Tokelau's High Court has backed the government's dismissal of two public servants, but found it unlawfully withheld pay from them, in the first-ever decision from the New Zealand territory's highest court.
The ruling on Friday follows a nearly-two year legal fight brought by the two men, Jovilisi Suveinakama and Heto Puka, who were fired in connection with spending $US2.3 million on two helicopters.
The aircraft - which were part of a plan to build a long-desired airstrip on one of the remote atolls - were later sold off after their purchase sparked legal and political turmoil unseen in Tokelau in recent years.
At times, the helicopters and their fallout have also frayed the territory's relationship with New Zealand, which provides it with tens of millions of dollars in aid each year.
In the judgement, Justice Churchman said the plaintiffs' dismissals in November 2017 were lawful but not the Tokelau government's move to suspend them without pay for the three months prior.
"While those suspensions were withdrawn, and salary backdated, no interest was paid on that salary for the period it was unlawfully withheld," the judgement said, adding that the plaintiffs were entitled to a five percent interest rate on their backpay.
The court decision marks a victory for the plaintiffs and their backers, who include one of Tokelau's three Taupulega, or village councils, which committed to fund some of their legal fees.
Still, Justice Churchman stressed in his judgement any success for the pair was "only to a very minor extent".
He did not accept a number of other claims made by Mr Suveinakama and Mr Puka, including that investigations into their conduct by New Zealand and Tokelau were flawed and their eventual dismissals were unjustified.
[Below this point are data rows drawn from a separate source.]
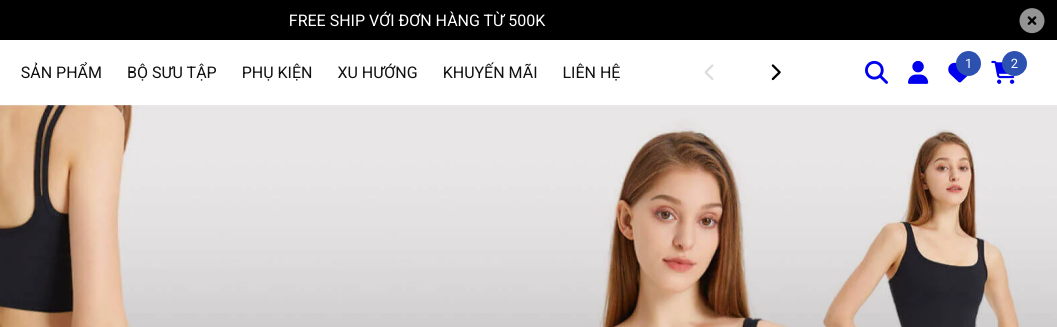
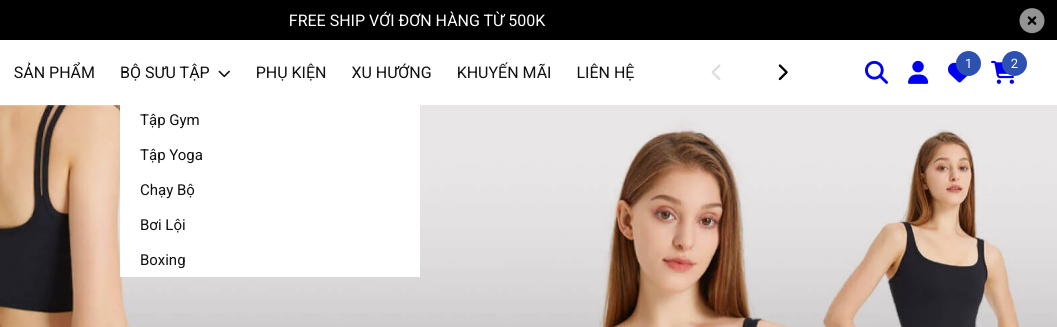
Before and after one commit to Nguyen-Van-Thuan/Java23-EgaSport, a plain HTML site: page index.html in a window 1280 px wide. Shown: the top 327 px of the page, 223-1280 px from the left. Drawn offline with Linux system fonts and the light colour scheme.

Commit message:
update souce code menu-submenu

```diff
--- a/assets/css/style.css
+++ b/assets/css/style.css
@@ -5,6 +5,7 @@
     box-sizing: border-box;
     font-family: 'Roboto', sans-serif;
 }
+
 .container {
     width: 1200px;
     margin: auto;
@@ -15,6 +16,7 @@
     flex-wrap: wrap;
     margin: 0 -10px;
 }
+
 .coloumn {
     padding: 0 10px;
 }
@@ -23,15 +25,19 @@
 .coloumn-2 {
     width: calc(100% / 2);
 }
+
 .coloumn-3 {
     width: calc(100% / 3);
 }
+
 .coloumn-4 {
     width: calc(100% / 4);
 }
+
 .coloumn-5 {
     width: calc(100% / 5);
 }
+
 .coloumn-6 {
     width: calc(100% / 6);
 }
@@ -54,10 +60,12 @@
     align-items: center;
     position: relative;
 }
+
 .header-top a {
     color: #fff;
     text-decoration: none;
 }
+
 .header-top .button-close i {
     position: absolute;
 
@@ -73,35 +81,85 @@
     display: flex;
     justify-content: space-between;
 }
+
 /* Logo */
+.header-bottom {
+    position: sticky;
+    top: 0;
+    z-index: 9999999999;
+    background-color: #fff;
+}
+
 .header-bottom .logo {
     display: flex;
     align-items: center;
     height: 100%;
 }
+
 .header-bottom .logo img {
     width: 134px;
     object-fit: cover;
 }
 
 /* Menu */
-.header-bottom .menu-main ul {
+.menu-main ul {
     display: flex;
     align-items: center;
     height: 100%;
 }
-.header-bottom .menu-main ul li {
+
+.menu-main ul li {
     list-style: none;
     margin-right: 25px;
+    padding: 20px 0;
+    position: relative;
 }
-.header-bottom .menu-main ul li:last-child {
+
+.menu-main ul li:last-child {
     margin-right: 0;
 }
-.header-bottom .menu-main ul li a {
+
+.menu-main ul li a {
     text-decoration: none;
     text-transform: uppercase;
     color: #111;
 }
+
+.menu-main ul li a i {
+    font-size: 13px;
+    margin-left: 4px;
+}
+
+
+/* Sub-menu-c1 */
+.menu-c1 {
+    position: absolute;
+    top: 100%;
+    left: 0;
+}
+.menu-main .menu-c1 ul {
+    display: block;
+    width: 300px;
+    height: auto;
+    background-color: #fff;
+}
+.menu-main .menu-c1 ul li {
+    padding: 8px 20px;
+    width: 100%;
+}
+.menu-main .menu-c1 ul li a {
+    width: 100%;
+    font-size: 15px;
+    text-transform: capitalize;
+}
+.menu-main .menu-c1 ul li a:hover {
+    color: #2f80ed;
+}
+
+
+
+
+
 
 /* Button Menu */
 .header-bottom .button-menu {
@@ -113,27 +171,37 @@
 .button-menu button {
     width: 40px;
     height: 40px;
-    border-radius: 50%; /*Bo tron*/
-    border: none; /*Bo vien cai button*/
+    border-radius: 50%;
+    /*Bo tron*/
+    border: none;
+    /*Bo vien cai button*/
     background-color: white;
     margin-right: 25px;
-    cursor: pointer; /*Chuyen con tro chuot ve ban tay*/
+    cursor: pointer;
+    /*Chuyen con tro chuot ve ban tay*/
 }
+
 .button-menu button:hover {
     background-color: rgba(238, 238, 238, 0.4);
 }
+
 .button-menu button:last-child {
     margin-right: 0;
 }
+
 .button-menu .active {
-    cursor: not-allowed; /* Cam click */
+    cursor: not-allowed;
+    /* Cam click */
 }
+
 .button-menu .active:hover {
     background-color: #fff;
 }
+
 .button-menu .active i {
     color: #ddd;
 }
+
 .button-menu button i {
     font-size: 18px;
 }
@@ -142,19 +210,24 @@
 .menu-user ul {
     display: flex;
     height: 100%;
-    align-items: center; /*Can giua theo chieu doc*/
+    align-items: center;
+    /*Can giua theo chieu doc*/
 }
+
 .menu-user ul li {
     list-style: none;
     margin-right: 20px;
     position: relative;
 }
+
 .menu-user ul li:last-child {
     margin-right: 0;
 }
+
 .menu-user ul li a i {
     font-size: 23px;
 }
+
 .menu-user ul li span {
     width: 25px;
     height: 25px;
@@ -180,3 +253,15 @@
 .hot-product {
     padding: 40px 0;
 }
+
+/* Map-Youtube */
+.map-youtube {
+    padding: 50px 0;
+}
+
+/* Footer */
+.footer {
+    width: 100%;
+    height: 400px;
+    background-color: #0d276b;
+}
--- a/index.html
+++ b/index.html
@@ -47,22 +47,63 @@
         <div class="menu-main">
           <ul>
             <li>
-              <a href="#">SẢN PHẨM</a>
+              <a href="#">
+                SẢN PHẨM
+              </a>
+            </li>
+
+
+            <li>
+
+              <a href="#">
+                BỘ SƯU TẬP
+                <i class="fa-solid fa-chevron-down"></i>
+              </a>
+
+              <div class="menu-c1">
+                <ul>
+                  <li>
+                    <a href="#">Tập Gym</a>
+                  </li>
+                  <li>
+                    <a href="#">Tập Yoga</a>
+                  </li>
+                  <li>
+                    <a href="#">Chạy Bộ</a>
+                  </li>
+                  <li>
+                    <a href="#">Bơi Lội</a>
+                  </li>
+                  <li>
+                    <a href="#">Boxing</a>
+                  </li>
+                </ul>
+              </div>
+
+            </li>
+
+
+
+
+            <li>
+              <a href="#">
+                PHỤ KIỆN
+              </a>
             </li>
             <li>
-              <a href="#">BỘ SƯU TẬP</a>
+              <a href="#">
+                XU HƯỚNG
+              </a>
             </li>
             <li>
-              <a href="#">PHỤ KIỆN</a>
+              <a href="#">
+                Khuyến mãi
+              </a>
             </li>
             <li>
-              <a href="#">XU HƯỚNG</a>
-            </li>
-            <li>
-              <a href="#">Khuyến mãi</a>
-            </li>
-            <li>
-              <a href="#">Liên hệ</a>
+              <a href="#">
+                Liên hệ
+              </a>
             </li>
           </ul>
         </div>
@@ -182,20 +223,23 @@
     <div class="container">
 
       <div class="row">
+
         <div class="coloumn coloumn-2">
-          <div class="content"></div>
+          <iframe src="https://www.google.com/maps/embed?pb=!1m18!1m12!1m3!1d29786.92971528628!2d105.80322229279223!3d21.058030758287018!2m3!1f0!2f0!3f0!3m2!1i1024!2i768!4f13.1!3m3!1m2!1s0x3135aafe7260066b%3A0x4c2c988309aaa3db!2zSOG7kyBUw6J5!5e0!3m2!1svi!2s!4v1695303876969!5m2!1svi!2s" width="100%" height="450" style="border:0;" allowfullscreen="" loading="lazy" referrerpolicy="no-referrer-when-downgrade"></iframe>
         </div>
+
         <div class="coloumn coloumn-2">
-          <div class="content"></div>
+          <iframe width="100%" height="450" src="https://www.youtube.com/embed/SgpuwlYg5nM?si=xb3JC1vELGBAZs5Z" title="YouTube video player" frameborder="0" allow="accelerometer; autoplay; clipboard-write; encrypted-media; gyroscope; picture-in-picture; web-share" allowfullscreen></iframe>
         </div>
+
       </div>
 
     </div>
   </div>
 
 
-
-
+  <!-- Footer -->
+  <div class="footer"></div>
 
 
 
```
The interest to be paid on their backpay is also far less than the months of salary and benefits both plaintiffs sought from the government, and, in Mr Puka's case, his reinstatement as Finance Director.
Still, Justice Churchman did side with the plaintiffs over the controversial purchase of land in Apia, Samoa, where some of Tokelau's government offices are based.
The government had partly justified the pair's dismissals by claiming they had paid above-value for the property, which was bought from an investment group which had showed commercial interest in Tokelau's plans to set up air services.
"I do not accept that there was an appropriate basis for the Council's findings that the plaintiffs were guilty of serious misconduct," Justice Churchman said in response to the government's claims over the land purchase.
If the plaintiffs and the defendants - Tokelau's government and its ulu, or leader, Kelihiano Kalolo - cannot agree on a sum of interest to be paid, the plaintiffs have 30 days to submit a calculation, which the defendants will then be able to respond to.
A New Zealand lawyer not involved in the case, Richard Fletcher, said Friday's decision marked an "historic moment" for Tokelau.
"It does give us a little more clarity as to what the law of Tokelau is and how it might apply in the future," he said in an interview.
The court judgement also came on the eve of New Zealand Prime Minister Jacinda Ardern's departure for Tokelau, the first such visit since Helen Clark in 2004.
Ms Ardern has said the trip is an important signal of the government's commitment to its Pacific Reset policy. Her father, Ross Ardern, is the administrator of Tokelau and is joining her on the mission, which will traverse all three atolls and ends Thursday.
Mr Ardern was a third defendant in the case brought by Mr Puka and Mr Suveinakama until his lawyers won a bid in January to strike him out.
His predecessor, David Nicholson, who presided over the helicopter buy, was ousted by Tokelau after disagreeing with the territory's leaders over a response to the incident. A request by another New Zealand official, Jonathan Kings, prompted Tokelau's ulu to suspend Mr Puka and Mr Suveinakama. New Zealand also drafted documents to take back some fiscal responsibility from Tokelau in response to the incident, although these were never actioned.
Since then, Mr Ardern has taken a more diplomatic approach in a bid to repair New Zealand's relationship with its sole territory. After taking up the role last year, he made several visits to the territory including one in September alongside New Zealand's first cabinet minister of Tokelauan descent, Kris Faafoi.
In June, the ulu, Mr Kalolo, told a meeting of the UN Special Committee on decolonisation that Tokelau's village councils were considering a site for a runway on the atolls.